The results of cross-contamination at best if a couple of days of food poisoning, and at worst, severe food borne illnesses that can kill you if it is severe enough.

cross contamination

The steps for preventing  cross-contamination include:


  • Keep raw food such as meat, poultry, and vegetables separate from ready-to-eat food
  • Don’t let raw meat drip onto other food – keep it in sealed containers at the bottom of your fridge
  • Wash the chopping board and knife thoroughly if you use these for raw food  and then ready-to-eat food
  • Don’t wash meat before cooking it
  • Unless packaging around vegetables says ‘ready-to-eat’ you must wash, peel or cook them before eating


This looks like an overwhelming amount of information.  But it is important that you gain and maintain these good habits now. Especially during a time where we have to rely on ourselves for a little while in regards to public health and safety. Nutrition is only a piece of the puzzle that is health and wellness, after all. The more we educate ourselves, the better we do, so if you want to get into cooking and eating healthier, this will help in the long run.  Next week, we will talk about fruit and vegetable prep.

The Correlation Between Nutrition and Mental Health

Is there a Relationship Between Nutrition and Mental Health?

Human beings are great at compartmentalizing. We are naturally prone to creating categories when we try to solve our own problems. And for the most part, it has helped our ancestors survive. But sometimes humanity becomes too stuck in our own need to categorize things. So, when people actively try to find the cause or the effect of something, we sometimes ignore the bigger picture. We focus so hard on individual elements that we forget about connecting factors. This got me to thinking about the role nutrition plays in our physical health. Good nutrition is supposed to give our bodies what it needs to function. Our brains are technically part of our bodies. Which begs the question, if what we eat determines our physical health, what sort of relationship does it have with our mental health?

Let’s talk about it, and explore the nature of our minds, and if there is an existing relationship between nutrition and our mental state.


How we View the Mind vs What our Minds Are

nutrition and mental healthIn western culture, especially when we try to explain it in abstract terms, we compartmentalize our minds from our bodies. And in some ways it makes sense.

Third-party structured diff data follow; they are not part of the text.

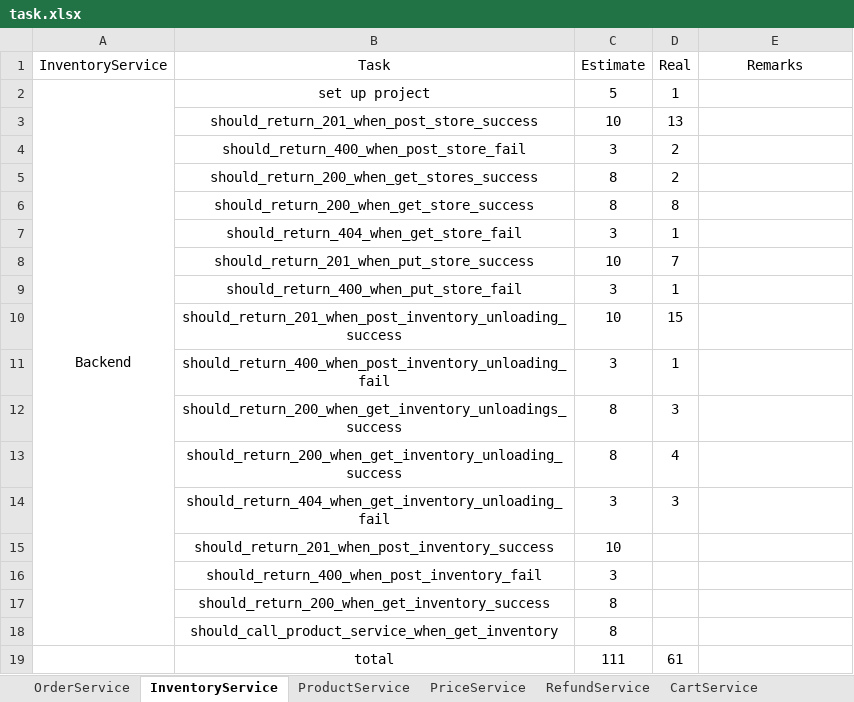
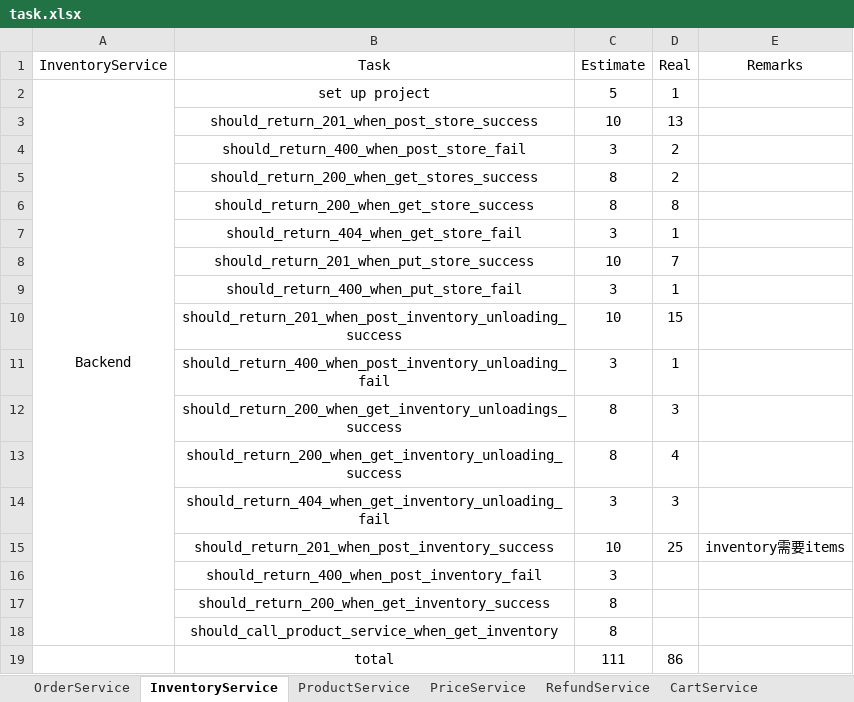
Before and after one commit to twzyliu/MicroService, an Excel workbook: task/task.xlsx, sheet InventoryService, drawn as a sheet; values as stored, in another font and other column widths than the file's, no borders; the diff names each change by its address in the sheet, - before the commit and + after, or states it on an @@ line.

Commit message:
should_return_201_when_post_inventory_success

```diff
--- a/task/task.xlsx (sheet InventoryService)
+++ b/task/task.xlsx (sheet InventoryService)
-D15 (Real): (empty)
+D15 (Real): 25
-E15 (Remarks): (empty)
+E15 (Remarks): inventory需要items
-D19 (Real): 61
+D19 (Real): 86
```
Also changed, not shown: sheet total, 13 other files.
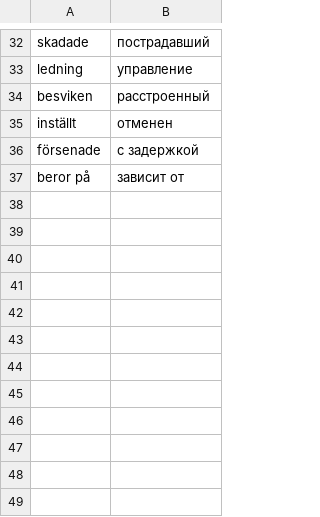
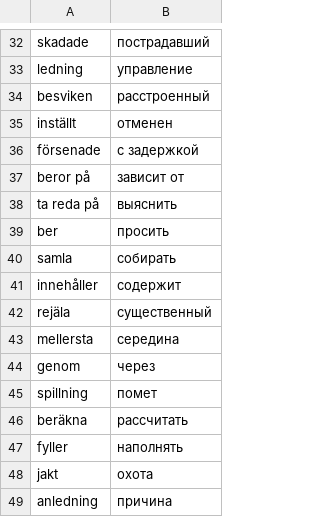
Before and after one commit to arturiuslim/arthur_storage, a CSV file: arthurs_scripts/dict/sverige_radio.csv, drawn as a sheet; only a part is shown, gaps mark what is left out.

Commit message:
vocabulary updated

```diff
--- a/arthurs_scripts/dict/sverige_radio.csv
+++ b/arthurs_scripts/dict/sverige_radio.csv
@@ -37 +37,13 @@ försenade,с задержкой
 beror på,зависит от
+ta reda på,выяснить
+ber,просить
+samla,собирать
+innehåller,содержит
+rejäla,существенный
+mellersta,середина
+genom,через
+spillning,помет
+beräkna,рассчитать
+fyller,наполнять
+jakt,охота
+anledning,причина
```
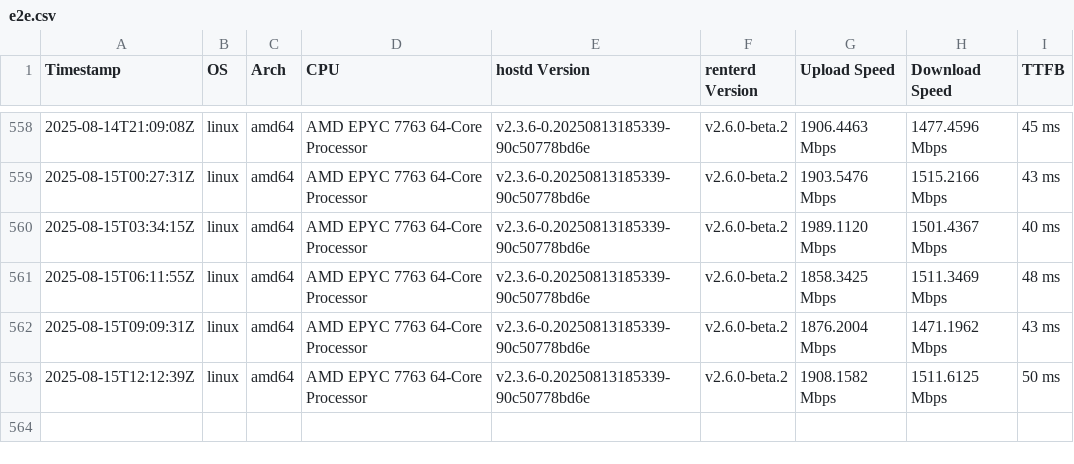
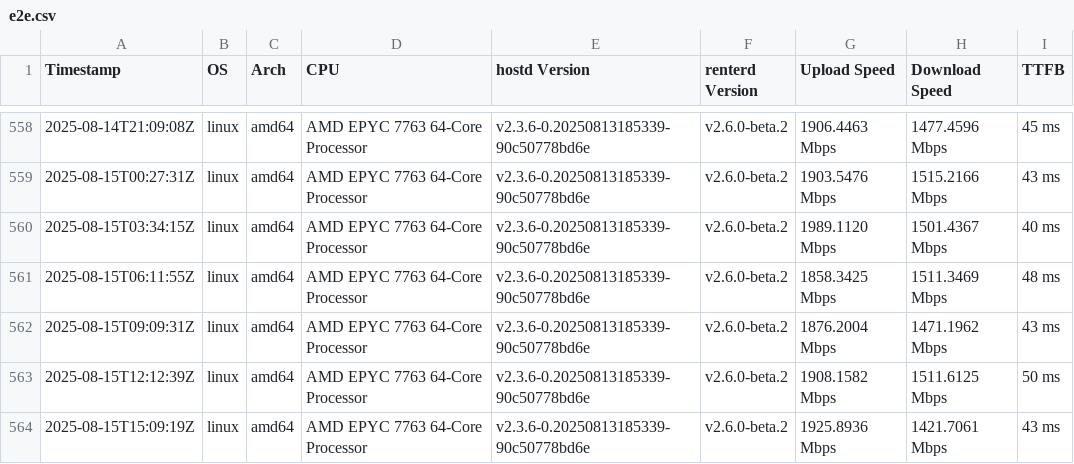
Before and after one commit to SiaFoundation/benchmark, a CSV file: results/e2e.csv, drawn as a sheet; only a part is shown, gaps mark what is left out; the diff names each change by its address in the sheet, - before the commit and + after, or states it on an @@ line.

```diff
--- a/results/e2e.csv
+++ b/results/e2e.csv
+row 564: 2025-08-15T15:09:19Z | linux | amd64 | AMD EPYC 7763 64-Core Processor | v2.3.6-0.20250813185339-90c50778bd6e | v2.6.0-beta.2 | 1925.8936 Mbps | 1421.7061 Mbps | 43 ms
```
Also changed, not shown: results/rhp4.csv, results/rhp4.quic.csv.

Our consciousness has a working relationship with our physical state but it is not dependant on what our bodies can do. However, in the purposes of diagnosing something like a mental disorder, it presents a huge problem.

Our conscious minds are byproducts of electrical stimulation in our brain. Without our brains conducting and sending out electrical signals that travel through our nervous systems, our bodies will not function and our minds would be in a vegetative state.  Our brain, in spite of all romantic abstraction, is still an organ.

An organ that keeps our heart pumping, our blood flowing, and our bodies taking in oxygen.  An organ that helps us control where we walk, how we talk, and the regulation of our own body temperature. It is powerful, but it is also able to fail.

A good example of this is the liver, an organ with the main function of filtering out impurities in the body.  If you drink or eat too many impurities like alcohol or fast food to the point it goes past your liver’s capacity to filter, you will go through liver failure. Internal toxicity will run through the bloodstream and you will die.

So, if your brain is too overstimulated, or is damaged, it will fail. Sometimes in ways that will lead to death, and in other ways that will leave you to the loss of capacity.

Luckily, for us,  the reverse is true.

If any organ in the body receives the right amount of energy with adequate food, rest, and relaxation, it will thrive.


What Causes Mental Health Disorders?

If something like adequate nutrition affects the health of internal organs like the liver and the brain, then adequate nutrition should cure all mental disease,  right?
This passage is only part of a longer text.